In recent weeks, students across high school and university classrooms have been breathing sighs of relief. Exams are officially over, and celebrations have begun.
For many students, exams seem a necessary evil. Time-consuming yet inevitable. But are exams really necessary? And are they evil?
In 2011, Macquarie University was the first Australian university to debate the abolition of exams. No exams in any subject, at any year level. At the time it was suggested that exams fail to develop “questioning, self sufficient learners”. Critics also often argue that exams promote a superficial understanding of topics, and that they are inauthentic: that is, they fail to represent the kinds of things students will be asked to do “in the real world”.
However, this is taking a narrow view of the benefits of exams. Exams include many of the aspects we want from assessment.
What do we want from assessment?
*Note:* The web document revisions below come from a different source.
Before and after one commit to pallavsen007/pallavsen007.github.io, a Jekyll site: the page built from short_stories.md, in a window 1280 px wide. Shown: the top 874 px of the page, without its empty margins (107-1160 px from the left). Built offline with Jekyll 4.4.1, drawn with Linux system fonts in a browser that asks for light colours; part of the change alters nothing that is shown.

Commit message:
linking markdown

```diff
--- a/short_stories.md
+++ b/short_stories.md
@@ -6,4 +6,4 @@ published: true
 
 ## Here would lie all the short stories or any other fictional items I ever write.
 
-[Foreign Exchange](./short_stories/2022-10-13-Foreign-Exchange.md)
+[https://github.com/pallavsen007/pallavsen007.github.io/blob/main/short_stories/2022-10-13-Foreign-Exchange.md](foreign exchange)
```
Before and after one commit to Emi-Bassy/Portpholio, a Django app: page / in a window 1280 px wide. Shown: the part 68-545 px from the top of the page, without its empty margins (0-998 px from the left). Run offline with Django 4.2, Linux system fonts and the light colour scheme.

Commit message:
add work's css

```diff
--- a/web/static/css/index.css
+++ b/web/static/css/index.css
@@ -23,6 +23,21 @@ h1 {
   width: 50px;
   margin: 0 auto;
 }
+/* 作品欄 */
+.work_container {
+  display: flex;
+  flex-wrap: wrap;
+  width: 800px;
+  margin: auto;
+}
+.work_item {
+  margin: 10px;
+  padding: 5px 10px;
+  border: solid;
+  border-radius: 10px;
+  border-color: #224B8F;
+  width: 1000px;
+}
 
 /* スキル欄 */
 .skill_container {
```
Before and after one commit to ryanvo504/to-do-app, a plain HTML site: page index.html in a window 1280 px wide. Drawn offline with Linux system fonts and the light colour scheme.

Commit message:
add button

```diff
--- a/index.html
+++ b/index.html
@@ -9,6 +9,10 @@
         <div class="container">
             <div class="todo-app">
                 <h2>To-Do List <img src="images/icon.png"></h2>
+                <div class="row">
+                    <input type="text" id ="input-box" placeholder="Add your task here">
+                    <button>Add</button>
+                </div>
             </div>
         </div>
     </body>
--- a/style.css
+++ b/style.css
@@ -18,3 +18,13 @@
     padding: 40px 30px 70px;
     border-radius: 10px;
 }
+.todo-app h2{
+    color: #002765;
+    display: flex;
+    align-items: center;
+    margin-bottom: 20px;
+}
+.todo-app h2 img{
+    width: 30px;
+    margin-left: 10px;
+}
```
Good assessment programs aim to provide a balanced, fair evaluation of each student. They achieve this in two ways. First, they use of a variety of strategies and tasks. This gives students multiple opportunities, in varying contexts, to demonstrate what they know and can do. It also enables teachers to be confident in the accuracy of their judgements about each student.
Second, tasks must be “fit for purpose”. Assuming a subject has a number of goals (knowledge to learn, skills to acquire), each task should be appropriate to the specific goal or goals it is assessing. This means that a task assessing base knowledge will look different to one assessing creativity.
Rather than abolishing exams, we should instead be asking what mix of assessment tasks is most appropriate for each subject. Where might exams fit? And what are their benefits?
Exams focus on breadth
In most disciplines, there are specific bodies of knowledge that students are expected to learn. Physics students might learn about thermodynamics, while history students might learn about the cold war. Exams enable us to accurately test students’ breadth of understanding of these topics.
Critics of exams often instead promote “deep”, “rich”, and “authentic” assessment tasks. These are typically project-based tasks that draw on students’ creativity and interest. For example, history students might be asked to choose and research a historical character in depth. Business studies students might be asked to design the pitch for a new business seeking venture capital.
These tasks develop several important higher-order thinking skills, such as analysis and decision-making. However, they’re not alternatives to exams. They do different things. And this is exactly what we want: multiple, different tasks to maximise students’ opportunities to demonstrate what they know and can do.
We also want fit-for-purpose. Where breadth of knowledge is important, we want assessment tasks that target this breadth. We want our future doctors to know of the entire human body. We want our future teachers to know a full repertoire of teaching and learning approaches. Exams can help achieve this.
Exams are harder to cheat on
Exams are also useful for a very different reason: they are harder than essays to cheat on. In light of the recent “MyMaster” ghost-writing scandal, it is clear that plagiarism is a serious problem for universities.
Drawing on our characteristics of good assessment, it is impossible to provide a balanced, fair evaluation of a student’s performance if the student has paid someone else to complete their work for them.
Are we being defeatist in suggesting exams as a solution to plagiarism? Perhaps. We would like our schools and universities to be about discovery and exploration: not compliance. To date, however, essay mills have consistently remained one step ahead of academia.
While creative tasks may be one alternative solution, ghostwriter Dave Tomar writes in his book, The Shadow Scholar, that all sorts of tasks are ghost-written. More difficult tasks simply cost more. Tasks that cannot be purchased or copy-and-pasted must be integrated into the mix.
Exams do enhance learning
Studying is like exercising. When one exercises, the muscles in use grow stronger. Likewise, the process of searching through ones memory and retrieving the relevant information strengthens that memory pathway for future uses. This means that when newly qualified teachers, doctors, lawyers, or accountants come to retrieve information they need, it is – as a consequence of having been practised previously – now easier to access.
So, how can we best make use of this “practice effect” for memory? Research tells us that learning is particularly strong when students self-test. Rather than passively reading and remembering by rote, we want our students to study by forming appropriate questions, searching memory for relevant responses, and knitting this information together into an appropriate answer.
We think this third benefit of exams is the most exciting. Exams don’t just provide a targeted, fit-for-purpose opportunity for students to demonstrate what they know: they also have the power to enhance what students know.